_REQUIRED WORK_: Check every line of the entries below for the word "dashed", and copy the ones that have it.
::: GIVEN DATA
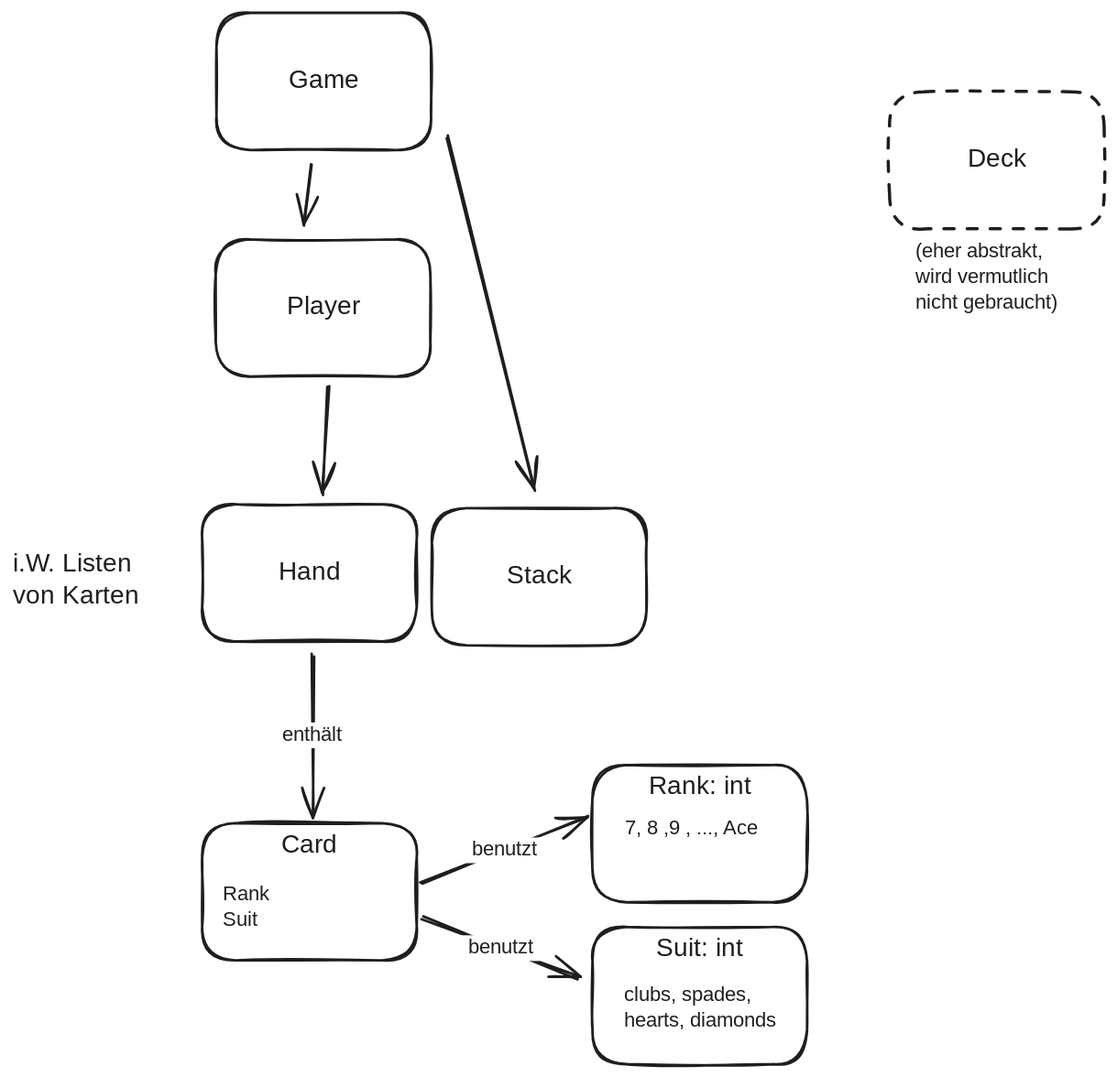
xKevin2409/prog1-material-FORK keeps this Excalidraw diagram as code-vorlesung/2025-11-20/maumau/ueberblick.excalidraw.svg. Above is the earlier version. Source tidied: one line per element, renumbered; positions are measured from the earlier drawing's top-left corner, leaving out a move shared by most shapes. The source it was exported from:
```json
{"id": 0, "type": "rectangle", "strokeColor": "#1e1e1e", "strokeWidth": 2, "roughness": 1, "round": true, "x": 158, "y": 177, "width": 167, "height": 107}
{"id": 1, "type": "text", "text": "Player", "strokeColor": "#1e1e1e", "strokeWidth": 2, "roughness": 1, "fontSize": 20, "fontFamily": 5, "textAlign": "center", "verticalAlign": "middle", "inside": 0, "x": 212, "y": 218, "width": 60, "height": 25}
{"id": 2, "type": "rectangle", "strokeColor": "#1e1e1e", "strokeWidth": 2, "roughness": 1, "round": true, "x": 159, "y": 0, "width": 167, "height": 107}
{"id": 3, "type": "text", "text": "Game", "strokeColor": "#1e1e1e", "strokeWidth": 2, "roughness": 1, "fontSize": 20, "fontFamily": 5, "textAlign": "center", "verticalAlign": "middle", "inside": 2, "x": 217, "y": 41, "width": 51, "height": 25}
{"id": 4, "type": "rectangle", "strokeColor": "#1e1e1e", "strokeWidth": 2, "roughness": 1, "round": true, "x": 327, "y": 386, "width": 167, "height": 107}
{"id": 5, "type": "text", "text": "Stack", "strokeColor": "#1e1e1e", "strokeWidth": 2, "roughness": 1, "fontSize": 20, "fontFamily": 5, "textAlign": "center", "verticalAlign": "middle", "inside": 4, "x": 382, "y": 427, "width": 56, "height": 25}
{"id": 6, "type": "rectangle", "strokeColor": "#1e1e1e", "strokeWidth": 2, "roughness": 1, "round": true, "x": 148, "y": 383, "width": 167, "height": 107}
{"id": 7, "type": "text", "text": "Hand", "strokeColor": "#1e1e1e", "strokeWidth": 2, "roughness": 1, "fontSize": 20, "fontFamily": 5, "textAlign": "center", "verticalAlign": "middle", "inside": 6, "x": 208, "y": 424, "width": 46, "height": 25}
{"id": 8, "type": "rectangle", "strokeColor": "#1e1e1e", "strokeWidth": 2, "strokeStyle": "dashed", "roughness": 1, "round": true, "x": 683, "y": 62, "width": 167, "height": 107}
{"id": 9, "type": "text", "text": "Deck", "strokeColor": "#1e1e1e", "strokeWidth": 2, "roughness": 1, "fontSize": 20, "fontFamily": 5, "textAlign": "center", "verticalAlign": "middle", "inside": 8, "x": 743, "y": 103, "width": 47, "height": 25}
{"id": 10, "type": "text", "text": "i.W. Listen\nvon Karten", "strokeColor": "#1e1e1e", "strokeWidth": 2, "roughness": 1, "fontSize": 20, "fontFamily": 5, "x": 0, "y": 418, "width": 105, "height": 50}
{"id": 11, "type": "rectangle", "strokeColor": "#1e1e1e", "strokeWidth": 2, "roughness": 1, "round": true, "x": 148, "y": 632, "width": 167, "height": 107}
{"id": 12, "type": "text", "text": "Card", "strokeColor": "#1e1e1e", "strokeWidth": 2, "roughness": 1, "fontSize": 20, "fontFamily": 5, "textAlign": "center", "inside": 11, "x": 209, "y": 637, "width": 44, "height": 25}
{"id": 13, "type": "text", "text": "Rank\nSuit", "strokeColor": "#1e1e1e", "strokeWidth": 2, "roughness": 1, "fontSize": 16, "fontFamily": 5, "x": 164, "y": 678, "width": 38, "height": 40}
{"id": 14, "type": "rectangle", "strokeColor": "#1e1e1e", "strokeWidth": 2, "roughness": 1, "round": true, "x": 452, "y": 587, "width": 167, "height": 107}
{"id": 15, "type": "text", "text": "Rank: int", "strokeColor": "#1e1e1e", "strokeWidth": 2, "roughness": 1, "fontSize": 20, "fontFamily": 5, "textAlign": "center", "inside": 14, "x": 492, "y": 592, "width": 87, "height": 25}
{"id": 16, "type": "text", "text": "7, 8 ,9 , ..., Ace", "strokeColor": "#1e1e1e", "strokeWidth": 2, "roughness": 1, "fontSize": 16, "fontFamily": 5, "x": 477, "y": 626, "width": 117, "height": 20}
{"id": 17, "type": "rectangle", "strokeColor": "#1e1e1e", "strokeWidth": 2, "roughness": 1, "round": true, "x": 452, "y": 713, "width": 167, "height": 107}
{"id": 18, "type": "text", "text": "Suit: int", "strokeColor": "#1e1e1e", "strokeWidth": 2, "roughness": 1, "fontSize": 20, "fontFamily": 5, "textAlign": "center", "inside": 17, "x": 496, "y": 718, "width": 79, "height": 25}
{"id": 19, "type": "text", "text": "clubs, spades,\nhearts, diamonds", "strokeColor": "#1e1e1e", "strokeWidth": 2, "roughness": 1, "fontSize": 16, "fontFamily": 5, "x": 476, "y": 756, "width": 132, "height": 40}
{"id": 20, "type": "arrow", "strokeColor": "#1e1e1e", "strokeWidth": 2, "roughness": 1, "endArrowhead": "arrow", "round": true, "from": 11, "to": 14, "x": 319, "y": 679, "width": 128, "height": 51, "points": [[0, 0], [128, -51]]}
{"id": 21, "type": "text", "text": "benutzt", "strokeColor": "#1e1e1e", "strokeWidth": 2, "roughness": 1, "fontSize": 16, "fontFamily": 5, "textAlign": "center", "verticalAlign": "middle", "inside": 20, "x": 237, "y": 493, "width": 62, "height": 20}
{"id": 22, "type": "arrow", "strokeColor": "#1e1e1e", "strokeWidth": 2, "roughness": 1, "endArrowhead": "arrow", "round": true, "from": 11, "to": 17, "x": 320, "y": 705, "width": 121, "height": 48, "points": [[0, 0], [121, 48]]}
{"id": 23, "type": "text", "text": "benutzt", "strokeColor": "#1e1e1e", "strokeWidth": 2, "roughness": 1, "fontSize": 16, "fontFamily": 5, "textAlign": "center", "verticalAlign": "middle", "inside": 22, "x": 234, "y": 569, "width": 62, "height": 20}
{"id": 24, "type": "arrow", "strokeColor": "#1e1e1e", "strokeWidth": 2, "roughness": 1, "endArrowhead": "arrow", "round": true, "from": 6, "to": 11, "x": 233, "y": 501, "width": 0, "height": 125, "points": [[0, 0], [0, 125]]}
{"id": 25, "type": "text", "text": "enthält", "strokeColor": "#1e1e1e", "strokeWidth": 2, "roughness": 1, "fontSize": 16, "fontFamily": 5, "textAlign": "center", "verticalAlign": "middle", "inside": 24, "x": 205, "y": 553, "width": 56, "height": 20}
{"id": 26, "type": "arrow", "strokeColor": "#1e1e1e", "strokeWidth": 2, "roughness": 1, "endArrowhead": "arrow", "round": true, "from": 2, "to": 0, "x": 233, "y": 118, "width": 6, "height": 48, "points": [[0, 0], [-6, 48]]}
{"id": 27, "type": "arrow", "strokeColor": "#1e1e1e", "strokeWidth": 2, "roughness": 1, "endArrowhead": "arrow", "round": true, "from": 0, "to": 6, "x": 246, "y": 291, "width": 5, "height": 85, "points": [[0, 0], [-5, 85]]}
{"id": 28, "type": "arrow", "strokeColor": "#1e1e1e", "strokeWidth": 2, "roughness": 1, "endArrowhead": "arrow", "round": true, "from": 2, "to": 4, "x": 338, "y": 97, "width": 69, "height": 276, "points": [[0, 0], [69, 276]]}
{"id": 29, "type": "text", "text": "(eher abstrakt,\nwird vermutlich\nnicht gebraucht)", "strokeColor": "#1e1e1e", "strokeWidth": 2, "strokeStyle": "dashed", "roughness": 1, "fontSize": 16, "fontFamily": 5, "x": 703, "y": 177, "width": 127, "height": 60}
```
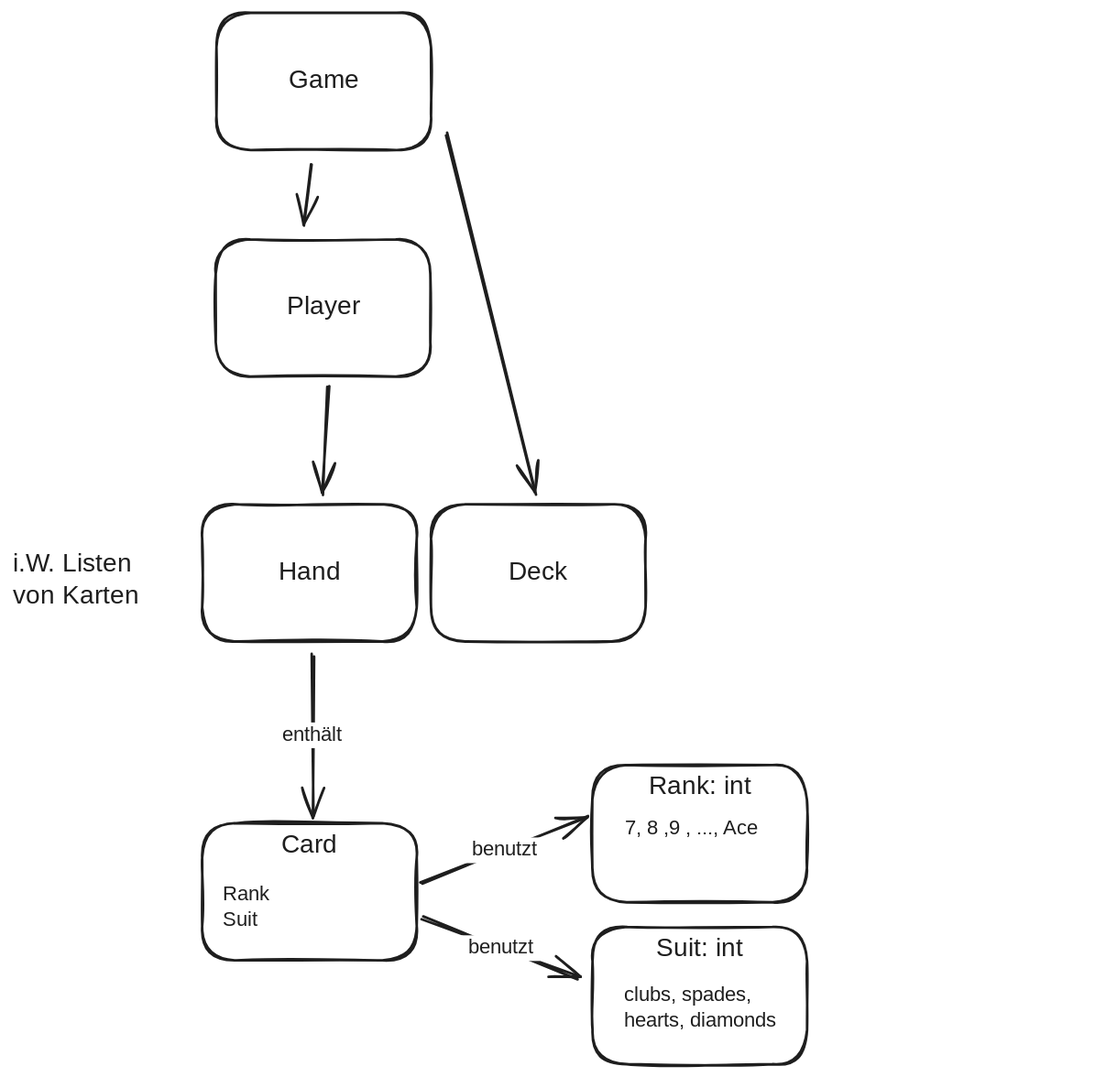
Above is the later version.

The edit, as a diff of the source:
```diff
@@ -2,12 +2,10 @@
 {"id": 1, "type": "text", "text": "Player", "strokeColor": "#1e1e1e", "strokeWidth": 2, "roughness": 1, "fontSize": 20, "fontFamily": 5, "textAlign": "center", "verticalAlign": "middle", "inside": 0, "x": 212, "y": 218, "width": 60, "height": 25}
 {"id": 2, "type": "rectangle", "strokeColor": "#1e1e1e", "strokeWidth": 2, "roughness": 1, "round": true, "x": 159, "y": 0, "width": 167, "height": 107}
 {"id": 3, "type": "text", "text": "Game", "strokeColor": "#1e1e1e", "strokeWidth": 2, "roughness": 1, "fontSize": 20, "fontFamily": 5, "textAlign": "center", "verticalAlign": "middle", "inside": 2, "x": 217, "y": 41, "width": 51, "height": 25}
-{"id": 4, "type": "rectangle", "strokeColor": "#1e1e1e", "strokeWidth": 2, "roughness": 1, "round": true, "x": 327, "y": 386, "width": 167, "height": 107}
+{"id": 4, "type": "rectangle", "strokeColor": "#1e1e1e", "strokeWidth": 2, "roughness": 1, "round": true, "x": 326, "y": 383, "width": 167, "height": 107}
-{"id": 5, "type": "text", "text": "Stack", "strokeColor": "#1e1e1e", "strokeWidth": 2, "roughness": 1, "fontSize": 20, "fontFamily": 5, "textAlign": "center", "verticalAlign": "middle", "inside": 4, "x": 382, "y": 427, "width": 56, "height": 25}
+{"id": 5, "type": "text", "text": "Deck", "strokeColor": "#1e1e1e", "strokeWidth": 2, "roughness": 1, "fontSize": 20, "fontFamily": 5, "textAlign": "center", "verticalAlign": "middle", "inside": 4, "x": 386, "y": 424, "width": 47, "height": 25}
 {"id": 6, "type": "rectangle", "strokeColor": "#1e1e1e", "strokeWidth": 2, "roughness": 1, "round": true, "x": 148, "y": 383, "width": 167, "height": 107}
 {"id": 7, "type": "text", "text": "Hand", "strokeColor": "#1e1e1e", "strokeWidth": 2, "roughness": 1, "fontSize": 20, "fontFamily": 5, "textAlign": "center", "verticalAlign": "middle", "inside": 6, "x": 208, "y": 424, "width": 46, "height": 25}
-{"id": 8, "type": "rectangle", "strokeColor": "#1e1e1e", "strokeWidth": 2, "strokeStyle": "dashed", "roughness": 1, "round": true, "x": 683, "y": 62, "width": 167, "height": 107}
-{"id": 9, "type": "text", "text": "Deck", "strokeColor": "#1e1e1e", "strokeWidth": 2, "roughness": 1, "fontSize": 20, "fontFamily": 5, "textAlign": "center", "verticalAlign": "middle", "inside": 8, "x": 743, "y": 103, "width": 47, "height": 25}
 {"id": 10, "type": "text", "text": "i.W. Listen\nvon Karten", "strokeColor": "#1e1e1e", "strokeWidth": 2, "roughness": 1, "fontSize": 20, "fontFamily": 5, "x": 0, "y": 418, "width": 105, "height": 50}
 {"id": 11, "type": "rectangle", "strokeColor": "#1e1e1e", "strokeWidth": 2, "roughness": 1, "round": true, "x": 148, "y": 632, "width": 167, "height": 107}
 {"id": 12, "type": "text", "text": "Card", "strokeColor": "#1e1e1e", "strokeWidth": 2, "roughness": 1, "fontSize": 20, "fontFamily": 5, "textAlign": "center", "inside": 11, "x": 209, "y": 637, "width": 44, "height": 25}
@@ -26,5 +24,4 @@
 {"id": 25, "type": "text", "text": "enthält", "strokeColor": "#1e1e1e", "strokeWidth": 2, "roughness": 1, "fontSize": 16, "fontFamily": 5, "textAlign": "center", "verticalAlign": "middle", "inside": 24, "x": 205, "y": 553, "width": 56, "height": 20}
 {"id": 26, "type": "arrow", "strokeColor": "#1e1e1e", "strokeWidth": 2, "roughness": 1, "endArrowhead": "arrow", "round": true, "from": 2, "to": 0, "x": 233, "y": 118, "width": 6, "height": 48, "points": [[0, 0], [-6, 48]]}
 {"id": 27, "type": "arrow", "strokeColor": "#1e1e1e", "strokeWidth": 2, "roughness": 1, "endArrowhead": "arrow", "round": true, "from": 0, "to": 6, "x": 246, "y": 291, "width": 5, "height": 85, "points": [[0, 0], [-5, 85]]}
-{"id": 28, "type": "arrow", "strokeColor": "#1e1e1e", "strokeWidth": 2, "roughness": 1, "endArrowhead": "arrow", "round": true, "from": 2, "to": 4, "x": 338, "y": 97, "width": 69, "height": 276, "points": [[0, 0], [69, 276]]}
+{"id": 28, "type": "arrow", "strokeColor": "#1e1e1e", "strokeWidth": 2, "roughness": 1, "endArrowhead": "arrow", "round": true, "from": 2, "to": 4, "x": 337, "y": 94, "width": 70, "height": 281, "points": [[0, 0], [70, 281]]}
-{"id": 29, "type": "text", "text": "(eher abstrakt,\nwird vermutlich\nnicht gebraucht)", "strokeColor": "#1e1e1e", "strokeWidth": 2, "strokeStyle": "dashed", "roughness": 1, "fontSize": 16, "fontFamily": 5, "x": 703, "y": 177, "width": 127, "height": 60}
```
::::::
_WRITTEN ANSWER_:
{"id": 8, "type": "rectangle", "strokeColor": "#1e1e1e", "strokeWidth": 2, "strokeStyle": "dashed", "roughness": 1, "round": true, "x": 683, "y": 62, "width": 167, "height": 107}
{"id": 29, "type": "text", "text": "(eher abstrakt,\nwird vermutlich\nnicht gebraucht)", "strokeColor": "#1e1e1e", "strokeWidth": 2, "strokeStyle": "dashed", "roughness": 1, "fontSize": 16, "fontFamily": 5, "x": 703, "y": 177, "width": 127, "height": 60}
-{"id": 8, "type": "rectangle", "strokeColor": "#1e1e1e", "strokeWidth": 2, "strokeStyle": "dashed", "roughness": 1, "round": true, "x": 683, "y": 62, "width": 167, "height": 107}
-{"id": 29, "type": "text", "text": "(eher abstrakt,\nwird vermutlich\nnicht gebraucht)", "strokeColor": "#1e1e1e", "strokeWidth": 2, "strokeStyle": "dashed", "roughness": 1, "fontSize": 16, "fontFamily": 5, "x": 703, "y": 177, "width": 127, "height": 60}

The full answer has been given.